[Opening Records provided section]

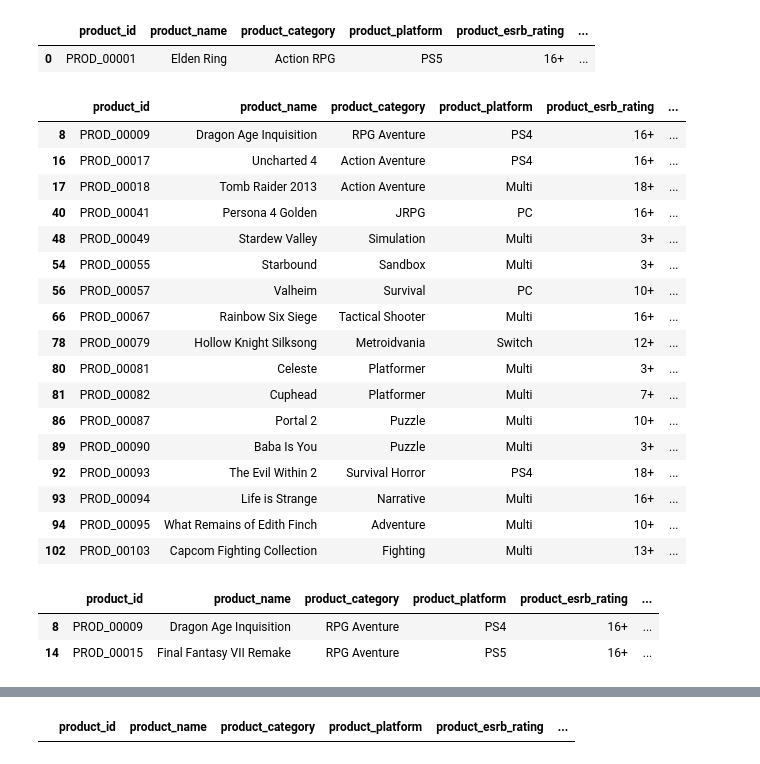
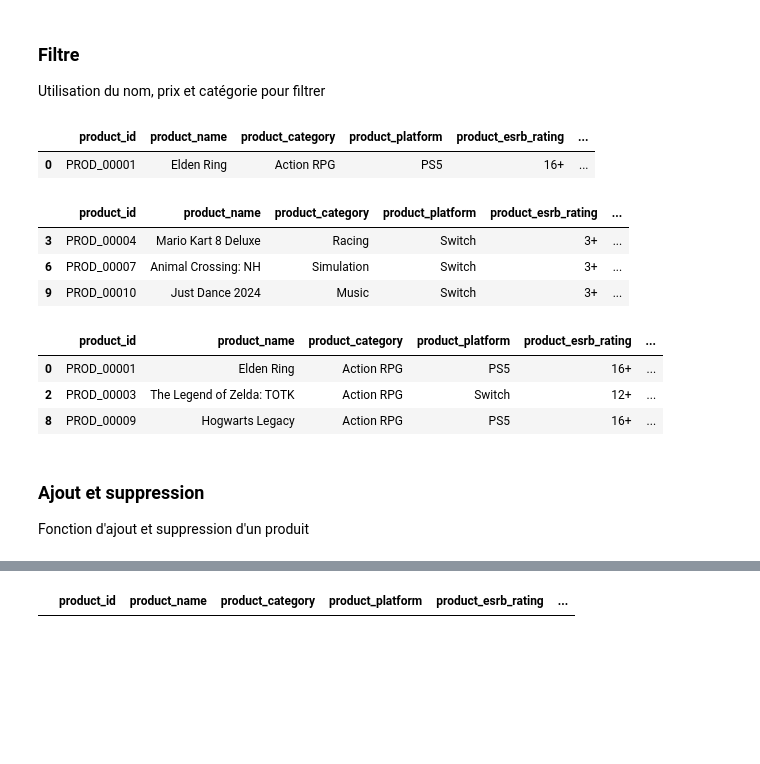
Before and after one commit to AxelBcr/AppDec_VideoGame, a Jupyter notebook: Magasin.ipynb, the cells around one changed output, grey strips where cells are left out. Saved outputs shown, nothing was run; the diff lists cells and outputs as text; code cells hidden in the pictures; blank space fills up the shorter version.

```diff
--- a/Magasin.ipynb
+++ b/Magasin.ipynb
@@ -133,3 +317,7 @@ magasin = Magasin()
+# %% [markdown]
+### Filtre
+
+Utilisation du nom, prix et catégorie pour filtrer
 # %%
 # Filtre par nom
 magasin.filter_products_name("Elden Ring")
@@ -138,33 +326,24 @@ magasin.filter_products_name("Elden Ring")
 | 0 | PROD_00001 | Elden Ring | Action RPG | PS5 | 16+ | ... |
 # %%
 # Filtre par prix
-magasin.filter_products_price(5, 25)
+magasin.filter_products_price(0, 50)
 # %% [output]
 |  | product_id | product_name | product_category | product_platform | product_esrb_rating | ... |
-| 8 | PROD_00009 | Dragon Age Inquisition | RPG Aventure | PS4 | 16+ | ... |
-| 16 | PROD_00017 | Uncharted 4 | Action Aventure | PS4 | 16+ | ... |
-| 17 | PROD_00018 | Tomb Raider 2013 | Action Aventure | Multi | 18+ | ... |
-| 40 | PROD_00041 | Persona 4 Golden | JRPG | PC | 16+ | ... |
-| 48 | PROD_00049 | Stardew Valley | Simulation | Multi | 3+ | ... |
-| 54 | PROD_00055 | Starbound | Sandbox | Multi | 3+ | ... |
-| 56 | PROD_00057 | Valheim | Survival | PC | 10+ | ... |
-| 66 | PROD_00067 | Rainbow Six Siege | Tactical Shooter | Multi | 16+ | ... |
-| 78 | PROD_00079 | Hollow Knight Silksong | Metroidvania | Switch | 12+ | ... |
-| 80 | PROD_00081 | Celeste | Platformer | Multi | 3+ | ... |
-| 81 | PROD_00082 | Cuphead | Platformer | Multi | 7+ | ... |
-| 86 | PROD_00087 | Portal 2 | Puzzle | Multi | 10+ | ... |
-| 89 | PROD_00090 | Baba Is You | Puzzle | Multi | 3+ | ... |
-| 92 | PROD_00093 | The Evil Within 2 | Survival Horror | PS4 | 18+ | ... |
-| 93 | PROD_00094 | Life is Strange | Narrative | Multi | 16+ | ... |
-| 94 | PROD_00095 | What Remains of Edith Finch | Adventure | Multi | 10+ | ... |
-| 102 | PROD_00103 | Capcom Fighting Collection | Fighting | Multi | 13+ | ... |
+| 3 | PROD_00004 | Mario Kart 8 Deluxe | Racing | Switch | 3+ | ... |
+| 6 | PROD_00007 | Animal Crossing: NH | Simulation | Switch | 3+ | ... |
+| 9 | PROD_00010 | Just Dance 2024 | Music | Switch | 3+ | ... |
 # %%
 # Filtre par catégorie
-magasin.filter_products_category("RPG Aventure")
+magasin.filter_products_category("Action RPG")
 # %% [output]
 |  | product_id | product_name | product_category | product_platform | product_esrb_rating | ... |
-| 8 | PROD_00009 | Dragon Age Inquisition | RPG Aventure | PS4 | 16+ | ... |
-| 14 | PROD_00015 | Final Fantasy VII Remake | RPG Aventure | PS5 | 16+ | ... |
+| 0 | PROD_00001 | Elden Ring | Action RPG | PS5 | 16+ | ... |
+| 2 | PROD_00003 | The Legend of Zelda: TOTK | Action RPG | Switch | 12+ | ... |
+| 8 | PROD_00009 | Hogwarts Legacy | Action RPG | PS5 | 16+ | ... |
+# %% [markdown]
+### Ajout et suppression
+
+Fonction d'ajout et suppression d'un produit
 # %%
 # Ajoute un produit
 magasin.add_product("Pokemon Platine", "RPG Aventure", "DS", "3+", "2007", "24.99", "254", "Game : Pokemon Platine")
```
Also changed, not shown: parts of 10 cells of this notebook.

[Closing Records provided section]

*Problem*. A faithful copy of all the data above is required, printed exactly and with no pictures.

*Finished exercise*.
Before and after one commit to AxelBcr/AppDec_VideoGame, a Jupyter notebook: Magasin.ipynb, the cells around one changed output, grey strips where cells are left out. Saved outputs shown, nothing was run; the diff lists cells and outputs as text; code cells hidden in the pictures; blank space fills up the shorter version.

```diff
--- a/Magasin.ipynb
+++ b/Magasin.ipynb
@@ -133,3 +317,7 @@ magasin = Magasin()
+# %% [markdown]
+### Filtre
+
+Utilisation du nom, prix et catégorie pour filtrer
 # %%
 # Filtre par nom
 magasin.filter_products_name("Elden Ring")
@@ -138,33 +326,24 @@ magasin.filter_products_name("Elden Ring")
 | 0 | PROD_00001 | Elden Ring | Action RPG | PS5 | 16+ | ... |
 # %%
 # Filtre par prix
-magasin.filter_products_price(5, 25)
+magasin.filter_products_price(0, 50)
 # %% [output]
 |  | product_id | product_name | product_category | product_platform | product_esrb_rating | ... |
-| 8 | PROD_00009 | Dragon Age Inquisition | RPG Aventure | PS4 | 16+ | ... |
-| 16 | PROD_00017 | Uncharted 4 | Action Aventure | PS4 | 16+ | ... |
-| 17 | PROD_00018 | Tomb Raider 2013 | Action Aventure | Multi | 18+ | ... |
-| 40 | PROD_00041 | Persona 4 Golden | JRPG | PC | 16+ | ... |
-| 48 | PROD_00049 | Stardew Valley | Simulation | Multi | 3+ | ... |
-| 54 | PROD_00055 | Starbound | Sandbox | Multi | 3+ | ... |
-| 56 | PROD_00057 | Valheim | Survival | PC | 10+ | ... |
-| 66 | PROD_00067 | Rainbow Six Siege | Tactical Shooter | Multi | 16+ | ... |
-| 78 | PROD_00079 | Hollow Knight Silksong | Metroidvania | Switch | 12+ | ... |
-| 80 | PROD_00081 | Celeste | Platformer | Multi | 3+ | ... |
-| 81 | PROD_00082 | Cuphead | Platformer | Multi | 7+ | ... |
-| 86 | PROD_00087 | Portal 2 | Puzzle | Multi | 10+ | ... |
-| 89 | PROD_00090 | Baba Is You | Puzzle | Multi | 3+ | ... |
-| 92 | PROD_00093 | The Evil Within 2 | Survival Horror | PS4 | 18+ | ... |
-| 93 | PROD_00094 | Life is Strange | Narrative | Multi | 16+ | ... |
-| 94 | PROD_00095 | What Remains of Edith Finch | Adventure | Multi | 10+ | ... |
-| 102 | PROD_00103 | Capcom Fighting Collection | Fighting | Multi | 13+ | ... |
+| 3 | PROD_00004 | Mario Kart 8 Deluxe | Racing | Switch | 3+ | ... |
+| 6 | PROD_00007 | Animal Crossing: NH | Simulation | Switch | 3+ | ... |
+| 9 | PROD_00010 | Just Dance 2024 | Music | Switch | 3+ | ... |
 # %%
 # Filtre par catégorie
-magasin.filter_products_category("RPG Aventure")
+magasin.filter_products_category("Action RPG")
 # %% [output]
 |  | product_id | product_name | product_category | product_platform | product_esrb_rating | ... |
-| 8 | PROD_00009 | Dragon Age Inquisition | RPG Aventure | PS4 | 16+ | ... |
-| 14 | PROD_00015 | Final Fantasy VII Remake | RPG Aventure | PS5 | 16+ | ... |
+| 0 | PROD_00001 | Elden Ring | Action RPG | PS5 | 16+ | ... |
+| 2 | PROD_00003 | The Legend of Zelda: TOTK | Action RPG | Switch | 12+ | ... |
+| 8 | PROD_00009 | Hogwarts Legacy | Action RPG | PS5 | 16+ | ... |
+# %% [markdown]
+### Ajout et suppression
+
+Fonction d'ajout et suppression d'un produit
 # %%
 # Ajoute un produit
 magasin.add_product("Pokemon Platine", "RPG Aventure", "DS", "3+", "2007", "24.99", "254", "Game : Pokemon Platine")
```
Also changed, not shown: parts of 10 cells of this notebook.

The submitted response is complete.